From the data that follows, copy every line with the string "jogo".

Available data
=== Section Start ===
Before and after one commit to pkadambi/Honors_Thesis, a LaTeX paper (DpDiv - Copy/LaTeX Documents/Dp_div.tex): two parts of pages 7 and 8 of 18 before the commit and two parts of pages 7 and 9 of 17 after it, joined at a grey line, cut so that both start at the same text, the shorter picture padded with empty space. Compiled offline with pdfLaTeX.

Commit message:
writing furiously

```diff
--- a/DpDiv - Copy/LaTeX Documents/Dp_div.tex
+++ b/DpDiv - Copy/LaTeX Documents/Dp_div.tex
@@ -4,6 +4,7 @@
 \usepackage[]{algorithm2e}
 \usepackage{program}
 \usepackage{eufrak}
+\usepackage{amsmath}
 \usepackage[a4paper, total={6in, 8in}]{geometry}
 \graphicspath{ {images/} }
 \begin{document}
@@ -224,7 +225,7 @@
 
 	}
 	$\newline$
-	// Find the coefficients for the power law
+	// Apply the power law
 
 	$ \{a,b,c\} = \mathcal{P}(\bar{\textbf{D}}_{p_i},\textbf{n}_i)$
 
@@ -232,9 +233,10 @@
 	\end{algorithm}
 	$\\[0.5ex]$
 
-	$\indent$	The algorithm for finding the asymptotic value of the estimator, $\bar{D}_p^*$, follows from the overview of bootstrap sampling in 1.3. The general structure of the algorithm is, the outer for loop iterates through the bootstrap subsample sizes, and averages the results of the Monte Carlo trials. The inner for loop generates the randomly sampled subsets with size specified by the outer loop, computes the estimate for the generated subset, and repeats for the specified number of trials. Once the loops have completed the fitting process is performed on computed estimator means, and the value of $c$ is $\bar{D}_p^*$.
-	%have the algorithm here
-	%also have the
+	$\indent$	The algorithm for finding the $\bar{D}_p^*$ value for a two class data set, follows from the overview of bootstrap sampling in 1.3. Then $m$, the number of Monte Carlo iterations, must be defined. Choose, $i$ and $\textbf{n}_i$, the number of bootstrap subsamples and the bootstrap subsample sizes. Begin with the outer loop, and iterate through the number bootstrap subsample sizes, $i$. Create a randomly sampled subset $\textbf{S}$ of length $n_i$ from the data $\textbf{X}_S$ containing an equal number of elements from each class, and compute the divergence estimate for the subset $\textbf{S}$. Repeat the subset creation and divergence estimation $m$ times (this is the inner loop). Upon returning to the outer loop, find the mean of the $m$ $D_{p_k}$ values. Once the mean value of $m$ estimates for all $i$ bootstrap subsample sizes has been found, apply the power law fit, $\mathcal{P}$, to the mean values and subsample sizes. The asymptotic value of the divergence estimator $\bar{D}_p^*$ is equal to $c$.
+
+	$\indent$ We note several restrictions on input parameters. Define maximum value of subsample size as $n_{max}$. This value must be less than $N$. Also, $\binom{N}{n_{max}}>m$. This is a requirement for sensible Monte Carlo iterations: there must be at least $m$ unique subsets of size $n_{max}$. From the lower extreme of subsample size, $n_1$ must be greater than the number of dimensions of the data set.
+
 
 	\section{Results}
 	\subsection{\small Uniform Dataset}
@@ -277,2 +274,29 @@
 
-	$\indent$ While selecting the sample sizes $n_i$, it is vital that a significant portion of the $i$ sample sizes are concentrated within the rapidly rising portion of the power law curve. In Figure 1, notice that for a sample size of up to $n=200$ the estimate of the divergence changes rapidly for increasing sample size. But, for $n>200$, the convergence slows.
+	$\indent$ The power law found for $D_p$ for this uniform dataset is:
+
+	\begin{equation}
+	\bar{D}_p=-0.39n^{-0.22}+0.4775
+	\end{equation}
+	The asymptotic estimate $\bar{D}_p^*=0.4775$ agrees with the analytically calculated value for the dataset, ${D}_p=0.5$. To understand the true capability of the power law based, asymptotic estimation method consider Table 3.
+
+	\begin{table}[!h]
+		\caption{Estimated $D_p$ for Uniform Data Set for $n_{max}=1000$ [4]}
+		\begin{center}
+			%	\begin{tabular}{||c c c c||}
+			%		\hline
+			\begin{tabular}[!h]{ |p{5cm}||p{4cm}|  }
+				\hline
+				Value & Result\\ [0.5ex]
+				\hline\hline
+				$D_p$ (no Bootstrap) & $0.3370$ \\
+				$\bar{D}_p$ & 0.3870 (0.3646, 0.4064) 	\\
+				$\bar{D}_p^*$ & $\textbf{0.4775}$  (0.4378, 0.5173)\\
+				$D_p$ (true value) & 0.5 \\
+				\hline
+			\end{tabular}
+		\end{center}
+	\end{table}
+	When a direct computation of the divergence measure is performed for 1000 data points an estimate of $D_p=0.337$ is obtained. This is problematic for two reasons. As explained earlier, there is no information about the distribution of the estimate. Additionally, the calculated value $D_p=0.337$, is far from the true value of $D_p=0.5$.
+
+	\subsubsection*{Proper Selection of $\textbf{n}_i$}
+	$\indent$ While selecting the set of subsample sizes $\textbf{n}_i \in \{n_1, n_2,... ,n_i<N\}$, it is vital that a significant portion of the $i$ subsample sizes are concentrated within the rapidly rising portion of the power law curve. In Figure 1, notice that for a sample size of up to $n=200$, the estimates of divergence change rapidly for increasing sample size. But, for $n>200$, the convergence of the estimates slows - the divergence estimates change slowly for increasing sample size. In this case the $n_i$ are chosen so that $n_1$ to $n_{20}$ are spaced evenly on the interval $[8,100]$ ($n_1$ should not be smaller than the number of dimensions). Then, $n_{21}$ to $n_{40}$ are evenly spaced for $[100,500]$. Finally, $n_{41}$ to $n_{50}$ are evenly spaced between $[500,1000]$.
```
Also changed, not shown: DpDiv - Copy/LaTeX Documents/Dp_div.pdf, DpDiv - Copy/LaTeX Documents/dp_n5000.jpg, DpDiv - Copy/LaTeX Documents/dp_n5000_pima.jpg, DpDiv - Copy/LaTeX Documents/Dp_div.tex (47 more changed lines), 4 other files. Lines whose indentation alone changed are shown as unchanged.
=== Section End ===
=== Section Start ===
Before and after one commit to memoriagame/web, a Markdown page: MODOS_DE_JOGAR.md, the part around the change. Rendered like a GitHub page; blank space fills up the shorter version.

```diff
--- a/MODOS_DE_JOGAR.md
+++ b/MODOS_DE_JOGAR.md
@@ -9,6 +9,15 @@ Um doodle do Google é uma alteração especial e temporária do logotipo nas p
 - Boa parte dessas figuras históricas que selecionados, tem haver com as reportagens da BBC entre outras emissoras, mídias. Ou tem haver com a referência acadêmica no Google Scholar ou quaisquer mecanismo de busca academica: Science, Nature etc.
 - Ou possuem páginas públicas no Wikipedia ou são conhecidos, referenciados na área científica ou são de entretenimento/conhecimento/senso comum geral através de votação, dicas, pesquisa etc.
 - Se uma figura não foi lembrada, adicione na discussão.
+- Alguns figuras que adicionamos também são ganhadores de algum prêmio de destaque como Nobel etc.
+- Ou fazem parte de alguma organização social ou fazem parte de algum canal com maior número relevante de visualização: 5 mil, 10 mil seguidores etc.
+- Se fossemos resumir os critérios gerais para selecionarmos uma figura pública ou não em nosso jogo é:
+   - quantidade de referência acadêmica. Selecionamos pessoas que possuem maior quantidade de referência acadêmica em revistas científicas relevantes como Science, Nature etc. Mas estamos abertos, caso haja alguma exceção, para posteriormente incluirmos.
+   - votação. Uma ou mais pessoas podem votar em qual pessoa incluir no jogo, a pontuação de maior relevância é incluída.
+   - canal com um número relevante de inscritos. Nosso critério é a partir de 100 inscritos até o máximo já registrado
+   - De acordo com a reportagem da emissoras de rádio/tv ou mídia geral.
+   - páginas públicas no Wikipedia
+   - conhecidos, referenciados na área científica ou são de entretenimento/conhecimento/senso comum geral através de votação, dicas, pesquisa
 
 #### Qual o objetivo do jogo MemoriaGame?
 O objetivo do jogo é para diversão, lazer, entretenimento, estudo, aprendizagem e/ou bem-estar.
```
=== Section End ===
Response box
+- Se fossemos resumir os critérios gerais para selecionarmos uma figura pública ou não em nosso jogo é:
+   - votação. Uma ou mais pessoas podem votar em qual pessoa incluir no jogo, a pontuação de maior relevância é incluída.
 #### Qual o objetivo do jogo MemoriaGame?
 O objetivo do jogo é para diversão, lazer, entretenimento, estudo, aprendizagem e/ou bem-estar.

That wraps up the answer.